Only on the surface do Phil Lord and Chris Miller — co-directors of the PG-animation Cloudy with a Chance of Meatballs — seem ill matched to the frantic, foulmouthed R-rated comedy of 21 Jump Street.

This big-screen update of the late-’80s TV drama — about twentysomething cops undercover as high school students — is shepherded by Jonah Hill (who stars, executive produces and shares a story credit). The film is not at all interested in the series’ brooding melodrama, so why not hire a directorial duo poised to pull off live-action Looney Tunes elasticity? Quite a bit of Jump is brazen, brash and blustery. Too bad it’s not more of a blast to watch.

Michael Bacall’s script too often restricts the anarchic energy Lord and Miller seem anxious to unleash. In its place are the same boring bits from the very sorts of movies Jump seeks to satirize. Not even this cacophonous comedy can shred the slavish laws of love interests and misunderstandings between pals. Honestly, Cloudy tweaked genre conventions with greater wit, verve and punch. Perhaps Lord and Miller, who wrote that film, should’ve gotten a crack at penning this one. 

After a promising start, Jump wastes many profane breaths trying to be persuasively zany. But only a freeway chase involving strangely non-combustible combustibles and a climactic three-limo shootout hit crazy-good heights of poking fun at overblown cop movies. Cut from the same cloth, both Hot Fuzz and The Other Guys fared better.

It should also more regularly blast its secret weapon named Channing Tatum.

Yes, that Channing Tatum.

Tatum was a daft, daffy slab of beef in 2011’s The Dilemma. However, nothing he’s done suggests much skill at slapstick, deadpan, double takes or zingers. (Unfairly, some say nothing Tatum has done suggests much skill period.) Here, he’s a reliable riot in every scene, often outshining Hill’s growing-stale brand of frenzied shouting. With at least five gutbusters to call his own in Jump, Tatum gives a breakout performance even if the film never quite breaks out.

In a brief prologue, bleached-blond, brace-faced Schmidt (Hill) barely works up the nerve to ask his high school’s resident hot girl to prom, only to be shot down by her and mocked by Jenko (Tatum) — a longhaired jock who will just barely graduate.

Seven years later, Jenko and Schmidt reunite at a police academy. Schmidt struggles with the physical fitness. Jenko struggles with the mental aptitude. Free of high school’s petty hierarchy, each gives the other a hand to graduate.
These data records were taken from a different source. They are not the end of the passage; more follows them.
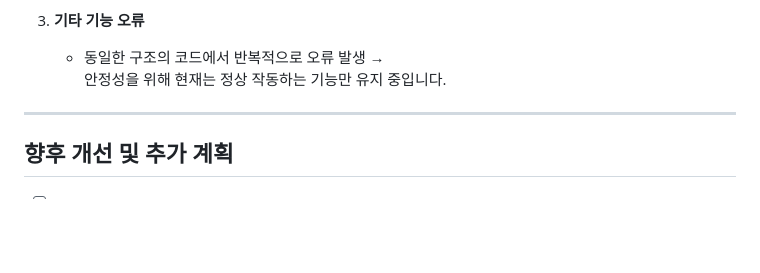
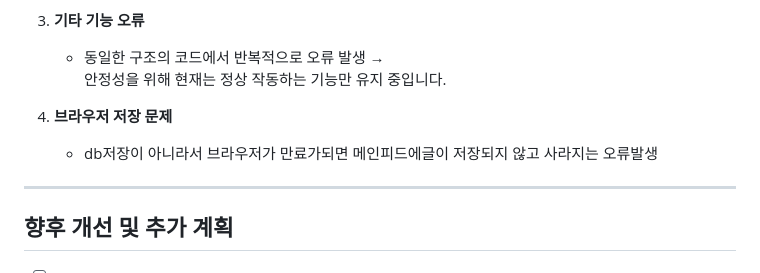
Before and after one commit to kimdaaeul0406-lang/shim_on, a Markdown page: readme.md, the part around the change. Drawn GitHub-style; blank space fills up the shorter version.

Commit message:
설명추가

```diff
--- a/readme.md
+++ b/readme.md
@@ -62,7 +62,9 @@
 3. **기타 기능 오류**
    - 동일한 구조의 코드에서 반복적으로 오류 발생 →
      안정성을 위해 현재는 정상 작동하는 기능만 유지 중입니다.
-
+4. **브라우저 저장 문제**
+   - db저장이 아니라서 브라우저가 만료가되면 메인피드에글이 저장되지 않고
+     사라지는 오류발생
 ---
 
 ## 향후 개선 및 추가 계획
```
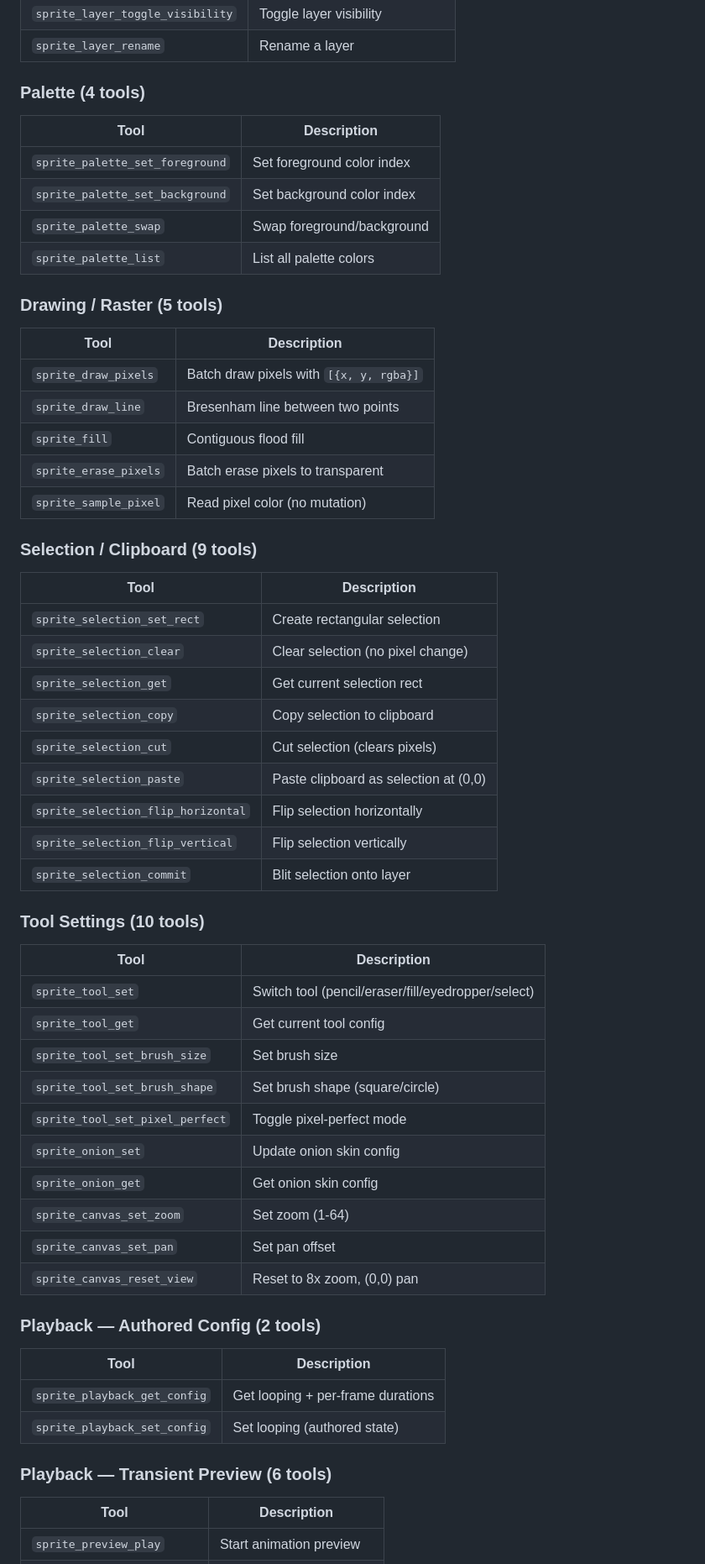
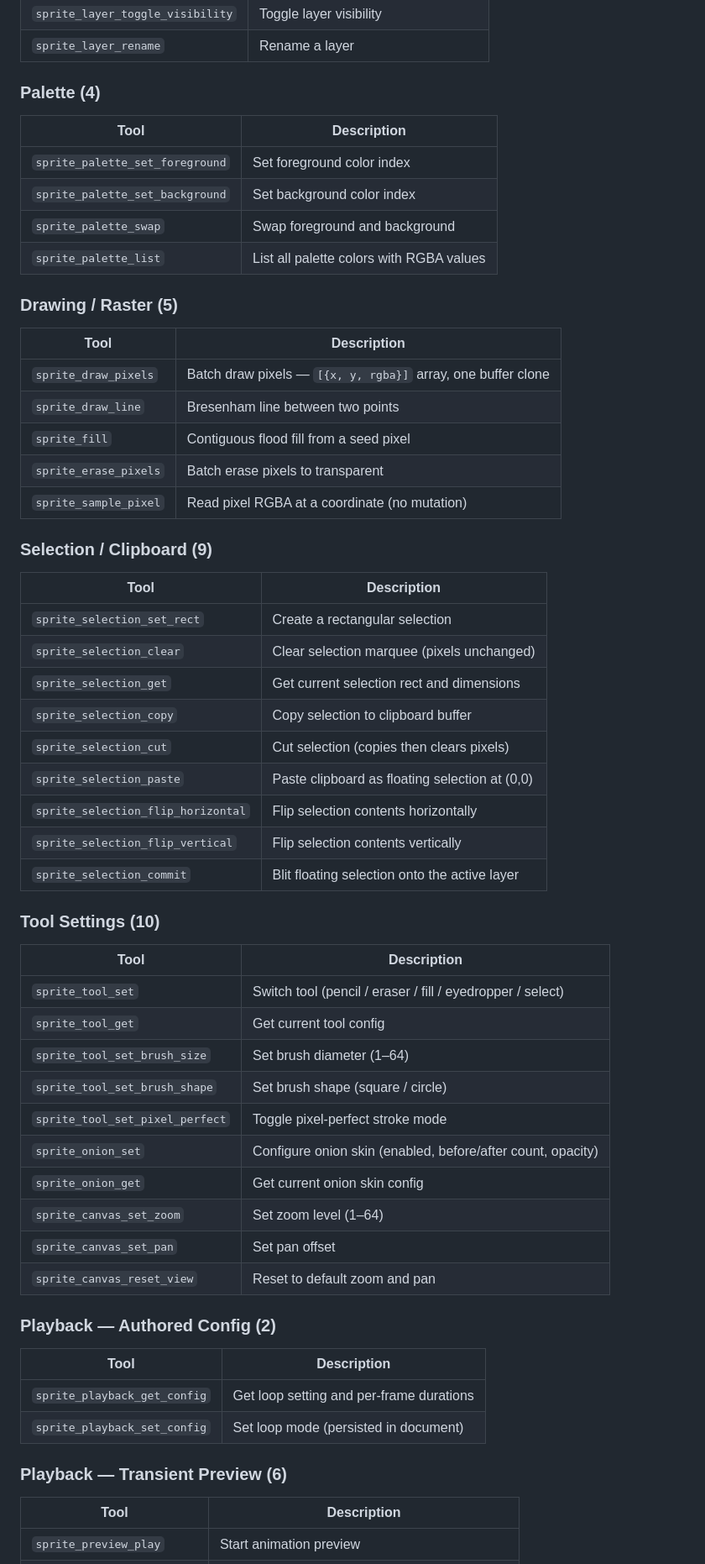
Before and after one commit to mcp-tool-shop-org/pixelstudio, a Markdown page: packages/mcp-sprite-server/README.md, the part around one of its changes. Shown at 84% size. Rendered like a GitHub page.

Commit message:
docs: beef up mcp-sprite-server README with logo, architecture, examples
Co-Authored-By: Claude Opus 4.6 <noreply@anthropic.com>

```diff
--- a/packages/mcp-sprite-server/README.md
+++ b/packages/mcp-sprite-server/README.md
@@ -48,62 +80,62 @@ npx tsx packages/mcp-sprite-server/src/cli.ts
 | `sprite_layer_toggle_visibility` | Toggle layer visibility |
 | `sprite_layer_rename` | Rename a layer |
 
-### Palette (4 tools)
+### Palette (4)
 
 | Tool | Description |
 |------|-------------|
 | `sprite_palette_set_foreground` | Set foreground color index |
 | `sprite_palette_set_background` | Set background color index |
-| `sprite_palette_swap` | Swap foreground/background |
-| `sprite_palette_list` | List all palette colors |
+| `sprite_palette_swap` | Swap foreground and background |
+| `sprite_palette_list` | List all palette colors with RGBA values |
 
-### Drawing / Raster (5 tools)
+### Drawing / Raster (5)
 
 | Tool | Description |
 |------|-------------|
-| `sprite_draw_pixels` | Batch draw pixels with `[{x, y, rgba}]` |
+| `sprite_draw_pixels` | Batch draw pixels — `[{x, y, rgba}]` array, one buffer clone |
 | `sprite_draw_line` | Bresenham line between two points |
-| `sprite_fill` | Contiguous flood fill |
+| `sprite_fill` | Contiguous flood fill from a seed pixel |
 | `sprite_erase_pixels` | Batch erase pixels to transparent |
-| `sprite_sample_pixel` | Read pixel color (no mutation) |
+| `sprite_sample_pixel` | Read pixel RGBA at a coordinate (no mutation) |
 
-### Selection / Clipboard (9 tools)
+### Selection / Clipboard (9)
 
 | Tool | Description |
 |------|-------------|
-| `sprite_selection_set_rect` | Create rectangular selection |
-| `sprite_selection_clear` | Clear selection (no pixel change) |
-| `sprite_selection_get` | Get current selection rect |
-| `sprite_selection_copy` | Copy selection to clipboard |
-| `sprite_selection_cut` | Cut selection (clears pixels) |
-| `sprite_selection_paste` | Paste clipboard as selection at (0,0) |
-| `sprite_selection_flip_horizontal` | Flip selection horizontally |
-| `sprite_selection_flip_vertical` | Flip selection vertically |
-| `sprite_selection_commit` | Blit selection onto layer |
+| `sprite_selection_set_rect` | Create a rectangular selection |
+| `sprite_selection_clear` | Clear selection marquee (pixels unchanged) |
+| `sprite_selection_get` | Get current selection rect and dimensions |
+| `sprite_selection_copy` | Copy selection to clipboard buffer |
+| `sprite_selection_cut` | Cut selection (copies then clears pixels) |
+| `sprite_selection_paste` | Paste clipboard as floating selection at (0,0) |
+| `sprite_selection_flip_horizontal` | Flip selection contents horizontally |
+| `sprite_selection_flip_vertical` | Flip selection contents vertically |
+| `sprite_selection_commit` | Blit floating selection onto the active layer |
 
-### Tool Settings (10 tools)
+### Tool Settings (10)
 
 | Tool | Description |
 |------|-------------|
-| `sprite_tool_set` | Switch tool (pencil/eraser/fill/eyedropper/select) |
+| `sprite_tool_set` | Switch tool (pencil / eraser / fill / eyedropper / select) |
 | `sprite_tool_get` | Get current tool config |
-| `sprite_tool_set_brush_size` | Set brush size |
-| `sprite_tool_set_brush_shape` | Set brush shape (square/circle) |
-| `sprite_tool_set_pixel_perfect` | Toggle pixel-perfect mode |
-| `sprite_onion_set` | Update onion skin config |
-| `sprite_onion_get` | Get onion skin config |
-| `sprite_canvas_set_zoom` | Set zoom (1-64) |
+| `sprite_tool_set_brush_size` | Set brush diameter (1–64) |
+| `sprite_tool_set_brush_shape` | Set brush shape (square / circle) |
+| `sprite_tool_set_pixel_perfect` | Toggle pixel-perfect stroke mode |
+| `sprite_onion_set` | Configure onion skin (enabled, before/after count, opacity) |
+| `sprite_onion_get` | Get current onion skin config |
+| `sprite_canvas_set_zoom` | Set zoom level (1–64) |
 | `sprite_canvas_set_pan` | Set pan offset |
-| `sprite_canvas_reset_view` | Reset to 8x zoom, (0,0) pan |
+| `sprite_canvas_reset_view` | Reset to default zoom and pan |
 
-### Playback — Authored Config (2 tools)
+### Playback — Authored Config (2)
 
 | Tool | Description |
 |------|-------------|
-| `sprite_playback_get_config` | Get looping + per-frame durations |
-| `sprite_playback_set_config` | Set looping (authored state) |
+| `sprite_playback_get_config` | Get loop setting and per-frame durations |
+| `sprite_playback_set_config` | Set loop mode (persisted in document) |
 
-### Playback — Transient Preview (6 tools)
+### Playback — Transient Preview (6)
 
 | Tool | Description |
 |------|-------------|
```
Also changed, not shown: other parts of packages/mcp-sprite-server/README.md (+136 -41 lines).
But bike patrol at a lakeside park is not the law-enforcement badassery they envisioned. There’s no way a flashing set of cherries on a Schwinn is ever intimidating. Almost in spite of themselves, Jenko and Schmidt make a major drug bust that seems a ticket to bigger, badder beats. But Jenko’s inability to properly read Miranda rights gets the case tossed out.

They’re unceremoniously transferred to the titular division — newly resurrected after a long hiatus — and tasked to track drug dealers. As their hotheaded captain, Ice Cube introduces the case with the film’s funniest moment of sick-burn satire.

The drug is called HFS — short for Holy Fucking Shit, as in users’ response to the high — and it’s running rampant in high schools. As often shouted by Cube, the mission is simple: Infiltrate the dealers and identify the supplier.

Seems easy enough until dim Jenko confuses their false identities, casting himself as a straight-A student and Schmidt as the effortlessly cool athlete and drama star.

Soon, these cops — and the movie — begin wasting too much time on their social lives. Schmidt woos a free-spirit senior (Brie Larson) and wins cool points with head dealer Eric (Dave Franco, James’ brother). Meanwhile, Jenko learns to get along with his gaggle of geek friends.

Jump isn’t without fun, winking touches. Connoisseurs of 1990s action will recognize lovingly repurposed strains of The Rock in Mark Mothersbaugh’s score, which is in on the joke. Nick Offerman (of Parks and Recreation) fires off a nice quip about how the 21 Jump Street division is just “recycling shit from the past.”

But its shortcomings are summed up in a scene when Eric enlists Jenko and Schmidt to be his gun-toting personal security. Not knowing they’re cops, Eric lets them try a little target practice because he thinks they’ve never fired a gun. Do you think they try to miss, but inadvertently end up hitting the bottles and cans every time? No. Instead, they immediately tear up the targets like the dead shots they are, and the scene just dies.

Frenetic and loud can be funny on its own. But it requires either the finesse to be smart about playing stupid or sheer, balls-out craziness. Rather disappointingly, 21 Jump Street has a hard time choosing between either destination and takes too long to find its way.